● **ACTIVITY**:
Every entry below must be retyped exactly, and the pictures must be left out.
____________
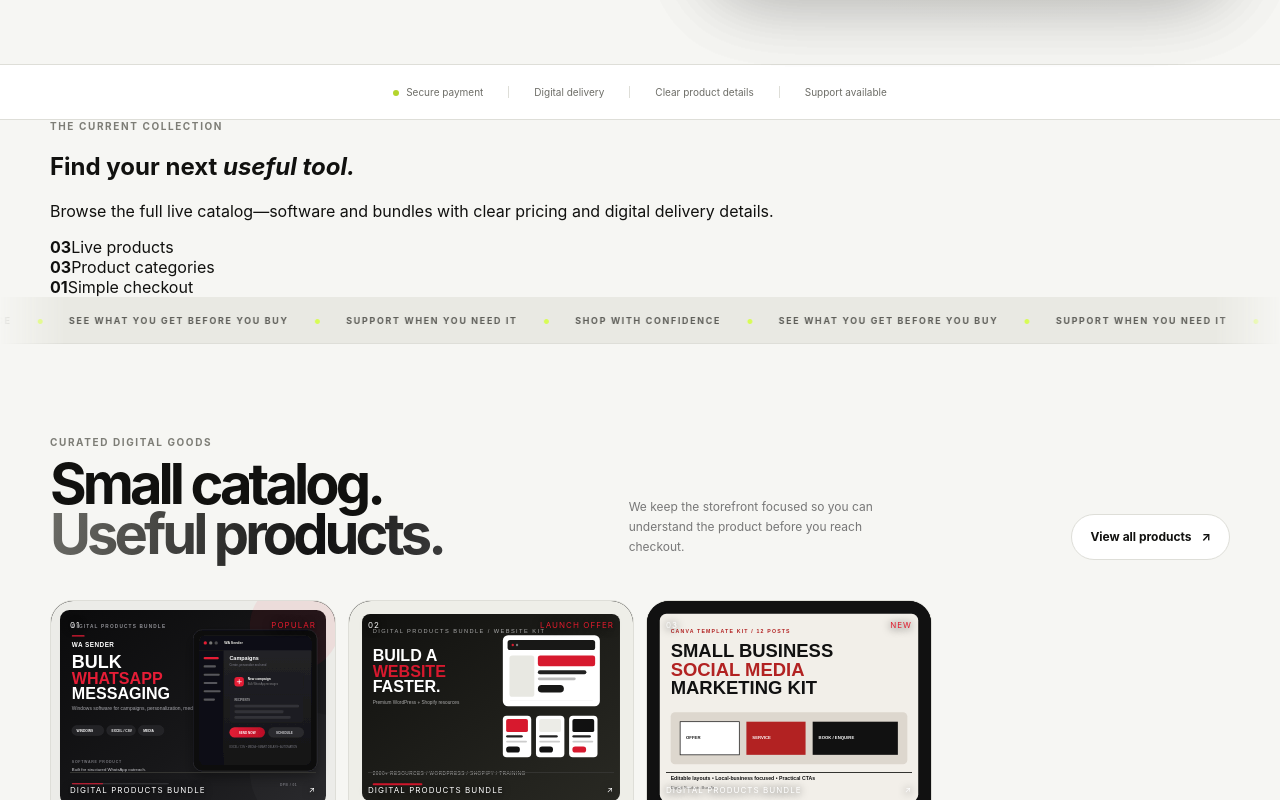
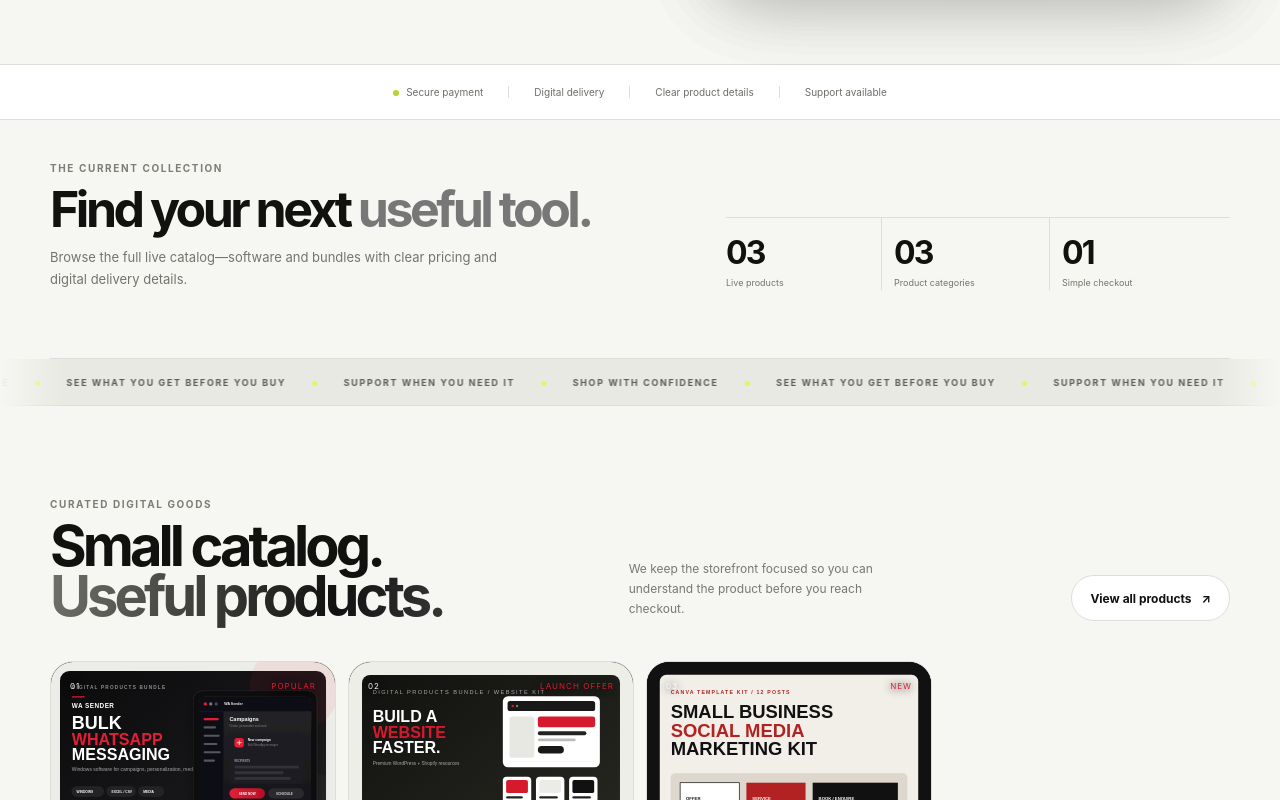
Before and after one commit to rohit-kumar-seo-repo/digital_products_bundle, a Next.js app: page / in a window 1280 px wide. Shown: the part 780-1580 px from the top of the page. Built offline with nearby package versions, Linux system fonts and the light colour scheme.

Commit message:
Style live catalog overview section

```diff
--- a/app/store-improvements.css
+++ b/app/store-improvements.css
@@ -37,3 +37,17 @@
 ::selection{background:#d7fc55;color:#111}
 @media(prefers-reduced-motion:reduce){*,*::before,*::after{scroll-behavior:auto!important;animation-duration:.01ms!important;animation-iteration-count:1!important;transition-duration:.01ms!important;}}
 @media(max-width:560px){.marqueeTrack,.trustMarqueeTrack{animation-duration:44s}.productVisual::after{display:none}}
+
+
+/* Live catalog section added to the homepage */
+.catalogPulse{display:grid;grid-template-columns:1.1fr .9fr;gap:60px;align-items:end;padding-top:42px;padding-bottom:68px;border-bottom:1px solid var(--line)}
+.catalogPulseIntro h2{font-size:clamp(32px,4vw,50px);letter-spacing:-.07em;line-height:.95;margin:12px 0}
+.catalogPulseIntro h2 em{font-style:normal;color:#777}
+.catalogPulseIntro p{max-width:460px;font-size:13px;line-height:1.7;color:var(--muted);margin:0}
+.catalogPulseStats{display:grid;grid-template-columns:repeat(3,1fr);border-top:1px solid var(--line)}
+.catalogPulseStats>div{padding:15px 12px 0 0;border-right:1px solid var(--line);margin-right:12px}
+.catalogPulseStats>div:last-child{border:0;margin:0}
+.catalogPulseStats strong,.catalogPulseStats span{display:block}
+.catalogPulseStats strong{font-size:32px;letter-spacing:-.06em}
+.catalogPulseStats span{font-size:9px;line-height:1.5;color:var(--muted);margin-top:4px}
+@media(max-width:760px){.catalogPulse{grid-template-columns:1fr;gap:25px;padding-top:35px;padding-bottom:45px}.catalogPulseStats strong{font-size:27px}}
```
____________
● **SOLVED EXERCISE**:
Before and after one commit to rohit-kumar-seo-repo/digital_products_bundle, a Next.js app: page / in a window 1280 px wide. Shown: the part 780-1580 px from the top of the page. Built offline with nearby package versions, Linux system fonts and the light colour scheme.

Commit message:
Style live catalog overview section

```diff
--- a/app/store-improvements.css
+++ b/app/store-improvements.css
@@ -37,3 +37,17 @@
 ::selection{background:#d7fc55;color:#111}
 @media(prefers-reduced-motion:reduce){*,*::before,*::after{scroll-behavior:auto!important;animation-duration:.01ms!important;animation-iteration-count:1!important;transition-duration:.01ms!important;}}
 @media(max-width:560px){.marqueeTrack,.trustMarqueeTrack{animation-duration:44s}.productVisual::after{display:none}}
+
+
+/* Live catalog section added to the homepage */
+.catalogPulse{display:grid;grid-template-columns:1.1fr .9fr;gap:60px;align-items:end;padding-top:42px;padding-bottom:68px;border-bottom:1px solid var(--line)}
+.catalogPulseIntro h2{font-size:clamp(32px,4vw,50px);letter-spacing:-.07em;line-height:.95;margin:12px 0}
+.catalogPulseIntro h2 em{font-style:normal;color:#777}
+.catalogPulseIntro p{max-width:460px;font-size:13px;line-height:1.7;color:var(--muted);margin:0}
+.catalogPulseStats{display:grid;grid-template-columns:repeat(3,1fr);border-top:1px solid var(--line)}
+.catalogPulseStats>div{padding:15px 12px 0 0;border-right:1px solid var(--line);margin-right:12px}
+.catalogPulseStats>div:last-child{border:0;margin:0}
+.catalogPulseStats strong,.catalogPulseStats span{display:block}
+.catalogPulseStats strong{font-size:32px;letter-spacing:-.06em}
+.catalogPulseStats span{font-size:9px;line-height:1.5;color:var(--muted);margin-top:4px}
+@media(max-width:760px){.catalogPulse{grid-template-columns:1fr;gap:25px;padding-top:35px;padding-bottom:45px}.catalogPulseStats strong{font-size:27px}}
```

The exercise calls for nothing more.